### Your goal
Identify all lines in the data containing the string "left". Copy them out.

------ Available records

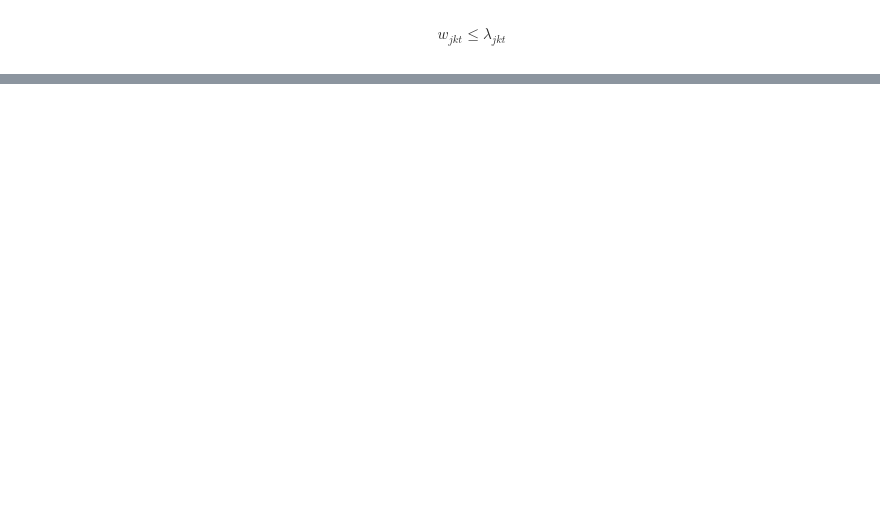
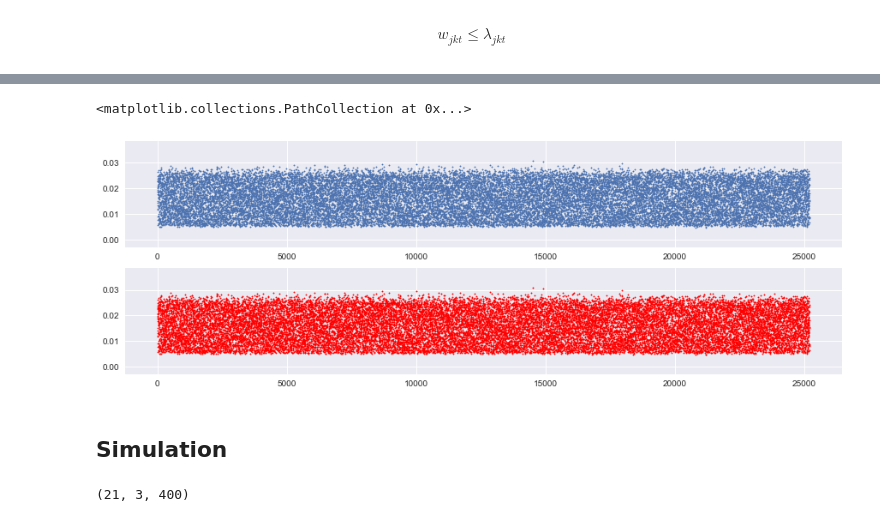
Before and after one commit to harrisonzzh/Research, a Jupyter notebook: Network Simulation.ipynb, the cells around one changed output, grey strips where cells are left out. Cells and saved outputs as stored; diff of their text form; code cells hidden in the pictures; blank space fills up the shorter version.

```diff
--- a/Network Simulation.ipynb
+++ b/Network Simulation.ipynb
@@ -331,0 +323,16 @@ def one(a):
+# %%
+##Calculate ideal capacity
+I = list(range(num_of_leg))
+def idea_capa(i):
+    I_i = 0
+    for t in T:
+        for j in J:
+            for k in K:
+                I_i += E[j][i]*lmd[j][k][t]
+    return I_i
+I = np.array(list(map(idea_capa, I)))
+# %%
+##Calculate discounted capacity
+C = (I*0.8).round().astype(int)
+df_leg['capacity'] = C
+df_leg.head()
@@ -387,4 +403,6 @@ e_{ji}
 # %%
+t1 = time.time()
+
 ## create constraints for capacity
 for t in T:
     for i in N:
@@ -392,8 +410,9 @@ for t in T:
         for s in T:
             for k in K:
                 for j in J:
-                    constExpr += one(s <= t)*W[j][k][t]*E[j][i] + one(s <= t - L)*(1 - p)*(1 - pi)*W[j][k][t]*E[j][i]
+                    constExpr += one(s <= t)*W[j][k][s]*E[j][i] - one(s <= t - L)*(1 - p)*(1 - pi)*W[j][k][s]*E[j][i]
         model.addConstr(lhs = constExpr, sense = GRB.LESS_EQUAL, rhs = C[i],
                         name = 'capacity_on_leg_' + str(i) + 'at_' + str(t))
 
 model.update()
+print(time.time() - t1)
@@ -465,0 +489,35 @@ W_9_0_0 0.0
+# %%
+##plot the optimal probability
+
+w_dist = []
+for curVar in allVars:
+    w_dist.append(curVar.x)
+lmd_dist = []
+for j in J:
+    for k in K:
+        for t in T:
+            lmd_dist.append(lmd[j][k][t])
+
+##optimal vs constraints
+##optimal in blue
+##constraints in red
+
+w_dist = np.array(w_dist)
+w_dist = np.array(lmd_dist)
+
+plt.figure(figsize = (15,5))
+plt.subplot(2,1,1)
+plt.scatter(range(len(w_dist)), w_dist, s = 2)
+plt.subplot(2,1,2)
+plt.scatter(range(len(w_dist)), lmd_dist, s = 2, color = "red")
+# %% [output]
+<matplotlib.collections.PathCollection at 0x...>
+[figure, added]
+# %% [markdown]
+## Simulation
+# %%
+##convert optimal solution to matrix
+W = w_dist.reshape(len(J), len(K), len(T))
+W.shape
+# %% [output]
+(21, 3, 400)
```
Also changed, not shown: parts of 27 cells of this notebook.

------------
------ Available records

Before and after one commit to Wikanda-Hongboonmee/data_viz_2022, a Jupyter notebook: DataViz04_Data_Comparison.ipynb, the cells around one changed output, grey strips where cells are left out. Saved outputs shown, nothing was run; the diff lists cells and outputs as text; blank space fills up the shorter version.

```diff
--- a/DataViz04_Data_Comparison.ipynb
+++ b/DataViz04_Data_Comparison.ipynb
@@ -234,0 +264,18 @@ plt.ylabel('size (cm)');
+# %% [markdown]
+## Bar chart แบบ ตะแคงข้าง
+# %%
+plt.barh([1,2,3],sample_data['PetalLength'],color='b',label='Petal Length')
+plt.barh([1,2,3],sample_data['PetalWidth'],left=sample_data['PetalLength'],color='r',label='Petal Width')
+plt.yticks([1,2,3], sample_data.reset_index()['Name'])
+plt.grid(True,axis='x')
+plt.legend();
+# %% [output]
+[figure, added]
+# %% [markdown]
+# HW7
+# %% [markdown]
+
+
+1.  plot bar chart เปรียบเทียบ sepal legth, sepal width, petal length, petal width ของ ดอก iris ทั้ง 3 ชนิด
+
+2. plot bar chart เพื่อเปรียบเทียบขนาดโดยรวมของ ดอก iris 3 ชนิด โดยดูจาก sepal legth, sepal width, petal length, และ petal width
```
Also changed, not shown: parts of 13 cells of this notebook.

------------
------ Available records

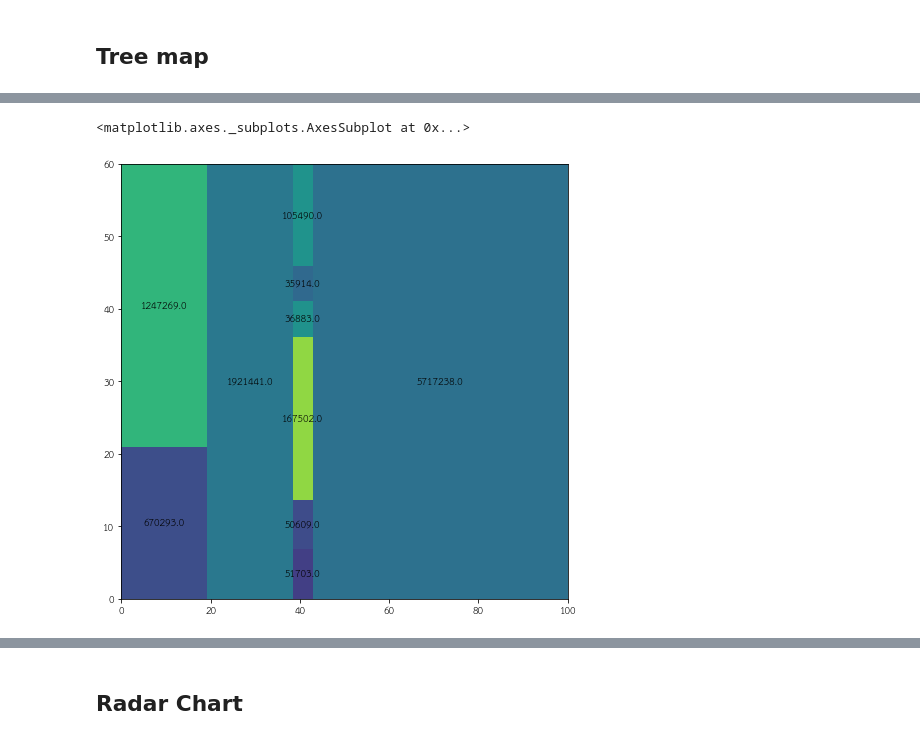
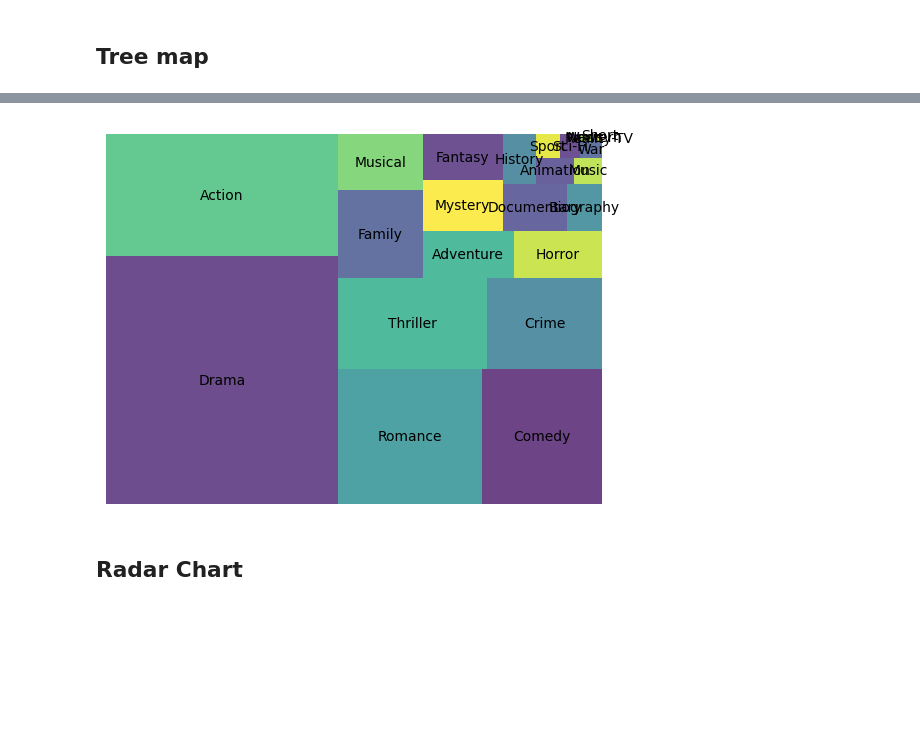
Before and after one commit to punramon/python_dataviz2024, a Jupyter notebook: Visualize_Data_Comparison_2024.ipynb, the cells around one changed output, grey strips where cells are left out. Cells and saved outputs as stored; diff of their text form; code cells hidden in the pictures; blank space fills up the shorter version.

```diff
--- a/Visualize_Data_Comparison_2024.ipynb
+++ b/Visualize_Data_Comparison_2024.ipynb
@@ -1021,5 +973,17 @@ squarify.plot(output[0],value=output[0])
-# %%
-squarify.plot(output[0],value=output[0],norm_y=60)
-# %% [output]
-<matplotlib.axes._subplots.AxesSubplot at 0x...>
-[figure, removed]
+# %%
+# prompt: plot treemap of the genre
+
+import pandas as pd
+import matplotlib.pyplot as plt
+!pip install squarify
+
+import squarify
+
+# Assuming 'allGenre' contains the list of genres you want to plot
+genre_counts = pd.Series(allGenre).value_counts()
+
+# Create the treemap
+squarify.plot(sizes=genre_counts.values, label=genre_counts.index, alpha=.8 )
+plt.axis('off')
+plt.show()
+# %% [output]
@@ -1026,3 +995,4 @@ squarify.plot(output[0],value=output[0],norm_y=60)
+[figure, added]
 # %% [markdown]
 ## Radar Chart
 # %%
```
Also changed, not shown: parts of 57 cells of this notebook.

------------

### Final answer
Before and after one commit to harrisonzzh/Research, a Jupyter notebook: Network Simulation.ipynb, the cells around one changed output, grey strips where cells are left out. Cells and saved outputs as stored; diff of their text form; code cells hidden in the pictures; blank space fills up the shorter version.
Before and after one commit to Wikanda-Hongboonmee/data_viz_2022, a Jupyter notebook: DataViz04_Data_Comparison.ipynb, the cells around one changed output, grey strips where cells are left out. Saved outputs shown, nothing was run; the diff lists cells and outputs as text; blank space fills up the shorter version.
+plt.barh([1,2,3],sample_data['PetalWidth'],left=sample_data['PetalLength'],color='r',label='Petal Width')
Before and after one commit to punramon/python_dataviz2024, a Jupyter notebook: Visualize_Data_Comparison_2024.ipynb, the cells around one changed output, grey strips where cells are left out. Cells and saved outputs as stored; diff of their text form; code cells hidden in the pictures; blank space fills up the shorter version.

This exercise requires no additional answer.